**Your task:**
A single number is all that's needed: how many lines in the data contain the string "docs".

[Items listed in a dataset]
********************
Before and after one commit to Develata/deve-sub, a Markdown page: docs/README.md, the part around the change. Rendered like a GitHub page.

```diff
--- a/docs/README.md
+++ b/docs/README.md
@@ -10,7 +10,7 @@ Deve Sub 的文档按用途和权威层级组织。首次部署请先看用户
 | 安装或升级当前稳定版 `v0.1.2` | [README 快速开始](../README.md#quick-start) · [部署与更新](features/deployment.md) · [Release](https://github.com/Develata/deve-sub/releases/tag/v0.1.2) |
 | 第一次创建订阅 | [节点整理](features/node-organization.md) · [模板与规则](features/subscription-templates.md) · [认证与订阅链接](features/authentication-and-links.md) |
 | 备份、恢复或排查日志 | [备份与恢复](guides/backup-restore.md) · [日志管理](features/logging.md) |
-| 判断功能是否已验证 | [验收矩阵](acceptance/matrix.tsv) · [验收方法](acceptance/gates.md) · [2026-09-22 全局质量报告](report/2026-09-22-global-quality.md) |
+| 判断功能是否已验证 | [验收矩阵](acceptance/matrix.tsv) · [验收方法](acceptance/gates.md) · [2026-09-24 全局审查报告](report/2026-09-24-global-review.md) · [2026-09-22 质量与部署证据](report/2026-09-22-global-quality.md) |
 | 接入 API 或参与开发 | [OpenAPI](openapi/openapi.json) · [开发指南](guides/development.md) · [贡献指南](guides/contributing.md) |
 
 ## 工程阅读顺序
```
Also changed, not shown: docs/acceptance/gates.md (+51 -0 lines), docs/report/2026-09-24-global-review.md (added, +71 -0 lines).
********************
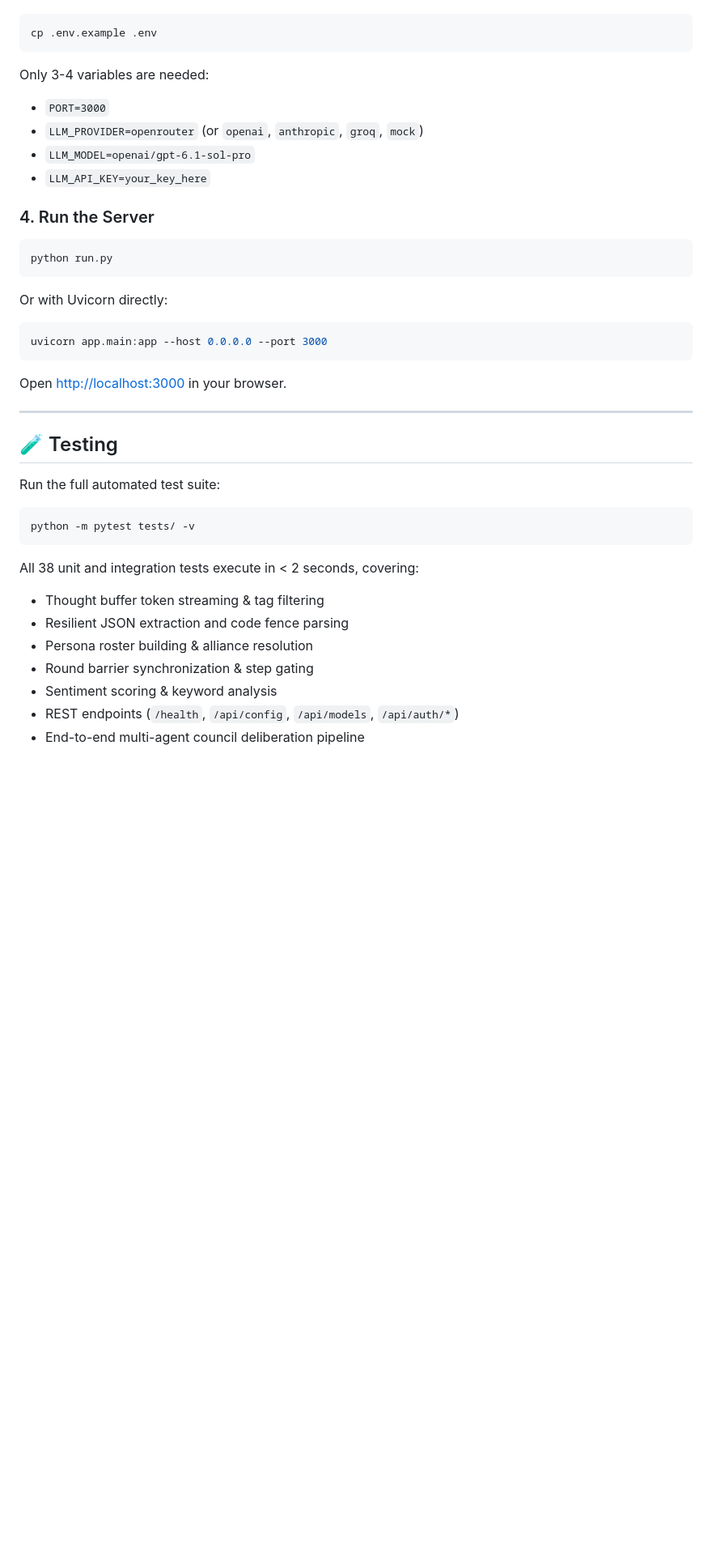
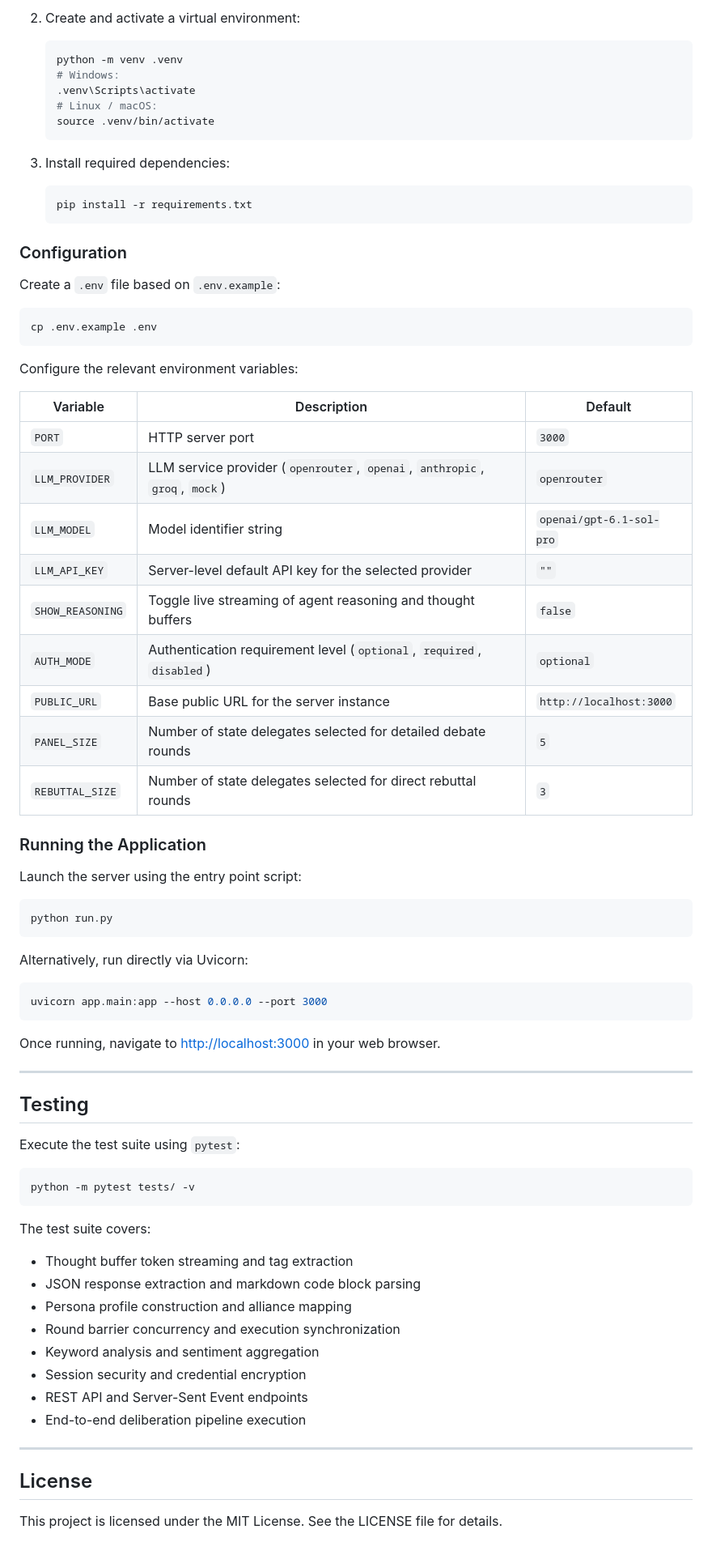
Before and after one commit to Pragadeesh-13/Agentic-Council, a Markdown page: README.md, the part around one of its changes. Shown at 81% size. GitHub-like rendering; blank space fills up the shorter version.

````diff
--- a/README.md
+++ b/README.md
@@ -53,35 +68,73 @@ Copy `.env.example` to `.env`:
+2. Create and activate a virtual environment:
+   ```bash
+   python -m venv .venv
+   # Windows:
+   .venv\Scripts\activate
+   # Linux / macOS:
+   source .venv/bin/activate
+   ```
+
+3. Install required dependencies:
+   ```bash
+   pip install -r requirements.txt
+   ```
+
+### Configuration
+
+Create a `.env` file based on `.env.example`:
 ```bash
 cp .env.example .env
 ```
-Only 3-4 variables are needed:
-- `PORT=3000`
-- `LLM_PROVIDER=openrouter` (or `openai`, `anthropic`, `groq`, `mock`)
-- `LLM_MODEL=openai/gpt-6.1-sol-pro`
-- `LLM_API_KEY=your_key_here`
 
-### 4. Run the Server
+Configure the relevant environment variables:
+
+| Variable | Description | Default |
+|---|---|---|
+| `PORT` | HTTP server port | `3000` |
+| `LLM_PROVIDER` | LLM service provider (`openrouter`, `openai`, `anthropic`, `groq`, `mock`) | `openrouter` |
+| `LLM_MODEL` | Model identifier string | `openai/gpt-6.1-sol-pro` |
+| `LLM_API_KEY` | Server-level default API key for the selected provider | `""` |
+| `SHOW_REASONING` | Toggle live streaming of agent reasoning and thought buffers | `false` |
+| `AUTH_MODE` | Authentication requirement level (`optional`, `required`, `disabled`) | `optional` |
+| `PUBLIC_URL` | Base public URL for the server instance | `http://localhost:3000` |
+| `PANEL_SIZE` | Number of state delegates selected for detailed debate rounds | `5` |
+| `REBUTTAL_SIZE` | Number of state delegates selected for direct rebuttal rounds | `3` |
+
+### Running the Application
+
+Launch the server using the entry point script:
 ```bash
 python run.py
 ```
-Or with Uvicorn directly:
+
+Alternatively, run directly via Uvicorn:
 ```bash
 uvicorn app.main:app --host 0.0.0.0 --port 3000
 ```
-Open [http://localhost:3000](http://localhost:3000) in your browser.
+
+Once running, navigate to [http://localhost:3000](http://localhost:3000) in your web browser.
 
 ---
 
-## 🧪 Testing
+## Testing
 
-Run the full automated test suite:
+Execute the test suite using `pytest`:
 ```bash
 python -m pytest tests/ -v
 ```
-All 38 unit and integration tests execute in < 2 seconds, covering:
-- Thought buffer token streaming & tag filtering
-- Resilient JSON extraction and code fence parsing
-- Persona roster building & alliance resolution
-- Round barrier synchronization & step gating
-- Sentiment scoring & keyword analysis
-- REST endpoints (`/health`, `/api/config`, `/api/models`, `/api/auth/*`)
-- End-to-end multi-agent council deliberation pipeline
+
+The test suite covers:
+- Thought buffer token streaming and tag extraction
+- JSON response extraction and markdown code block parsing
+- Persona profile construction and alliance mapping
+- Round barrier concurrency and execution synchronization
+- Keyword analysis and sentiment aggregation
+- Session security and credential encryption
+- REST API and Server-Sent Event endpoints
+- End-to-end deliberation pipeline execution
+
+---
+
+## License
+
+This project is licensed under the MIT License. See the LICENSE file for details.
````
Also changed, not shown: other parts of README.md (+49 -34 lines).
********************
**Task solution:**
4